She also took a variety of psychology courses and worked with the University of Minnesota’s Institute of Child Development with Dr. Gail Ferguson's lab. In addition, she served as a vice president of Sisters Circle, a faith-based student group, and volunteered at the hospital. 

"This major is very individualized, which gives you a huge breadth of specialization."

“I like challenging myself.” she says. “If I was offered a 2000-level class which would fulfill the same requirement as the 5000-level one, I used to go for the 5000 level.” 

Leyla was committed to graduating a year early, so she knew she had to stay on track. She practiced daily verbal reflections, gave herself deadlines, and tried not to procrastinate. 

“I achieved that through my faith and my principles,” says Leyla, who is Muslim. She prays five times a day and finds that prayer and supplications restore her energy every time. “It was like, okay, now you prayed the noon prayer, that's your caffeine for the day. Go on. Let's continue. Let's get more assignments in on time.”

Opportunities Await

Leyla Abdirizak outside Walter Library

Currently, Leyla works at MNGI Digestive Health as a clinic assistant, where she is gaining more clinical experience and time with patients. She rooms patients, discharges them, does their labs, gives them vaccinations, injections, etc. “It's been so rewarding,” she says. “I love it so much.”

Her classes, she continues, teach her what to do and how to do it, and then she gets to apply that knowledge to actual patients, she says, “with all the compassion, care, and value that they deserve.”

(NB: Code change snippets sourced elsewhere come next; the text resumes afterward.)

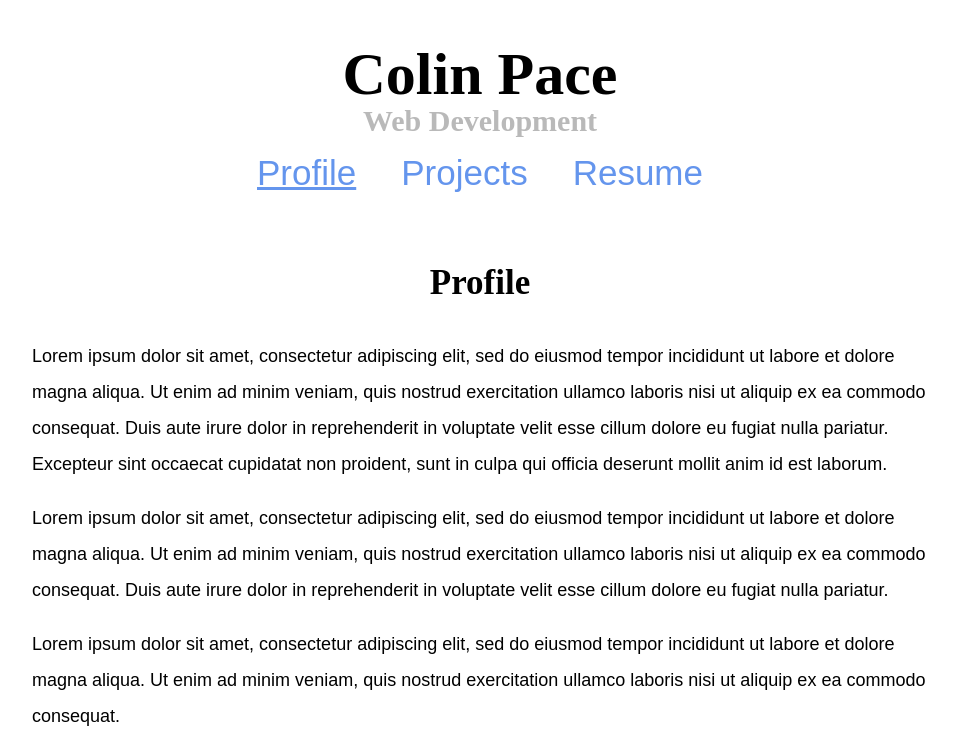
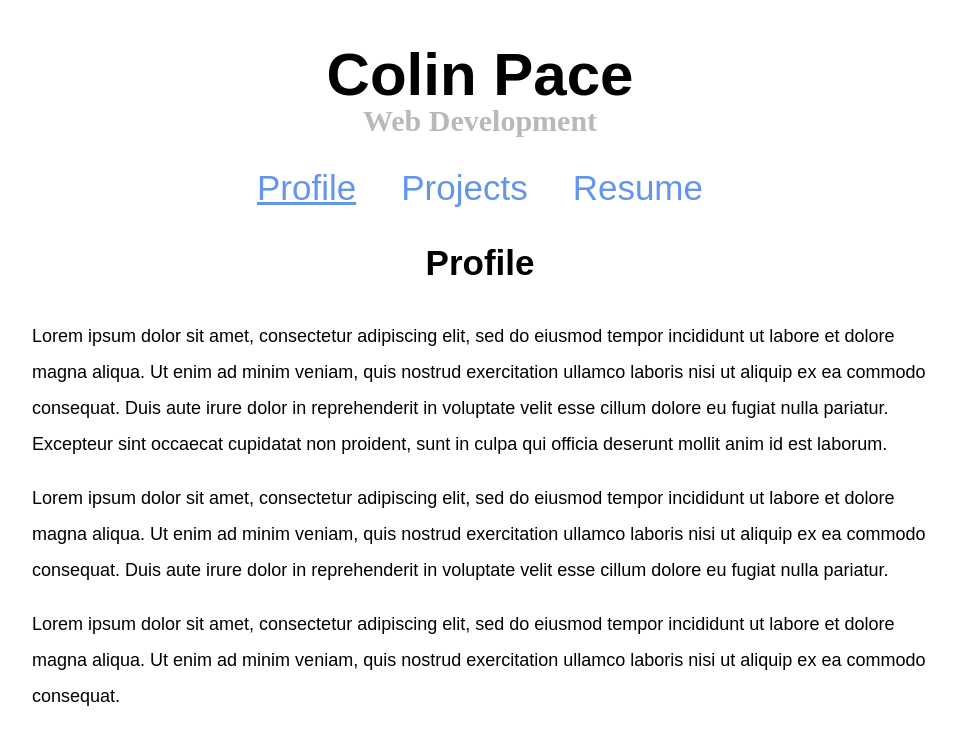
Before and after one commit to Colin-Pace/Portfolio, a React (Create React App) app: page / in a window 1280 px wide. Shown: the top 741 px of the page, without its empty margins (160-1116 px from the left). Built offline with nearby package versions, Linux system fonts and the light colour scheme.

Commit message:
updating css

```diff
--- a/src/App.css
+++ b/src/App.css
@@ -15,6 +15,7 @@ body {
   text-align: center;
   font-size: 60px;
   font-weight: bold;
+  font-family: Arial, Helvetica, sans-serif;
 }
 
 #webDevTitle {
@@ -29,7 +30,6 @@ body {
   flex-direction: row;
   align-items: center;
   justify-content: center;
-  margin-top: -50px;
 }
 
 .navTitle {
--- a/src/App.js
+++ b/src/App.js
@@ -25,21 +25,21 @@ function App() {
       <h3 id = 'webDevTitle'>Web Development</h3>
 
       <div id = "navBar">
-        <p
+        <a
           className = 'navTitle'
           onClick = {handleProfileClick}
           id = {display === 'profile' ? 'selectedProfileTitle' : 'profileTitle'}
-        >Profile</p>
-        <p
+        >Profile</a>
+        <a
           className = 'navTitle'
           onClick = {handleProjectsClick}
           id = {display === 'projects' ? 'selectedProjectsTitle' : 'projectsTitle'}
-        >Projects</p>
-        <p
+        >Projects</a>
+        <a
           className = 'navTitle'
           onClick = {handleResumeClick}
           id = {display === 'resume' ? 'selectedResumeTitle' : 'resumeTitle'}
-        >Resume</p>
+        >Resume</a>
       </div>
 
       { display === 'profile' ?
--- a/src/Profile.css
+++ b/src/Profile.css
@@ -1,6 +1,7 @@
 #profileTitle {
   font-size: 35px;
   text-align: center;
+  font-family: Arial, Helvetica, sans-serif;
 }
 
 .profileText {
--- a/src/Projects.css
+++ b/src/Projects.css
@@ -1,6 +1,7 @@
 #projectsTitle {
   font-size: 35px;
   text-align: center;
+  font-family: Arial, Helvetica, sans-serif;
 }
 
 .projectImageContainer {
--- a/src/Projects.js
+++ b/src/Projects.js
@@ -57,6 +57,23 @@ function Projects() {
         >GitHub</a>
       </div>
 
+      <div className = 'projectImageContainer'>
+        <img
+          className = 'projectImage'
+          src = {require('./aap.png')}
+        />
+      </div>
+      <h3 className = 'imageTitle'>Algorithms and Programs: An introduction with JavaScript</h3>
+      <p className = 'imageText'>Lorem ipsum dolor sit amet, consectetur adipiscing elit, sed do eiusmod tempor incididunt ut labore et dolore magna aliqua. Ut enim ad minim veniam, quis nostrud exercitation ullamco laboris nisi ut aliquip ex ea commodo consequat. Duis aute irure dolor in reprehenderit in voluptate velit esse cillum dolore eu fugiat nulla pariatur. Excepteur sint occaecat cupidatat non proident, sunt in culpa qui officia deserunt mollit anim id est laborum.</p>
+      <div className = 'imageLinks'>
+        <a
+          href=""
+        >Live app</a><br/><br/>
+        <a
+          href=""
+        >GitHub</a>
+      </div>
+
     </div>
   );
 }
--- a/src/Resume.css
+++ b/src/Resume.css
@@ -1,6 +1,7 @@
 #resumeTitle {
   font-size: 35px;
   text-align: center;
+  font-family: Arial, Helvetica, sans-serif;
 }
 
 #resumeContainer {
@@ -56,4 +57,5 @@
   font-size: 20px;
   line-height: 120%;
   padding-left: 15px;
+  font-family: Arial, Helvetica, sans-serif;
 }
```
Also changed, not shown: src/aap.png (added).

In the future, she is interested in working with children in a neonatal intensive care unit. “Growing up in Kenya, you just don't see all of the resources being utilized. I always wonder how children can get the care and resources they require. But now that I work at a GI clinic, I fell in love with it! Let's see if our passions change!”

Leyla is well prepared to follow her passions wherever they take her. She was accepted into the U of M's Master of Nursing program and will begin this fall.  

Biggest Takeaways

Build a connection with your advisor. Set up office hours and talk to them. If you don't want to take a course, explain your point of view and explore the options. My advisor, Amy Burger Sánchez, is the best advisor at the U of M. She really understands students’ goals, our objectives, and how they align with the grad programs that we want to apply to. She makes sure that she does her best to help us attain all our goals, and she keeps in touch. She’s just the best.”

Be open-minded. This major is very individualized, which gives you a huge breadth of specialization. A lot of us are pre-health, and we're always nervous about what if my class is not accepted at the postgrad programs? So the Health and Wellbeing Sciences program works with you on that. Keep an open mind about where your objectives lie and where your aims are, so you can really focus on the fun part of the major.” 

Memorable Courses

General Microbiology with Dawn Foster-Hartnett
“Every time I would take a big exam, I would go straight to office hours after we got our results. (The professor) would go over the questions that I got wrong, and she would ask me, why do you think you got these wrong? And once I gave my explanation, she would let me know that that's a very good way to approach that question, but I was just off a little bit. (The course) sounded very intimidating, but as soon as my professor started talking to me about the questions, it just all lined up.”

Nature of Disease: Pathology for Allied Health Students
“Pathology was an online course taught mostly by medical doctors. What I loved about that course was that it taught us about the diseases that exist, but it also discussed in depth the microscopic analyses of the body systems, how they're diagnosed, and the treatments involved. So even though I had zero face-to-face contact with my professors, it was a very fulfilling course.”


Leyla is a recipient of a Karin Larson scholarship.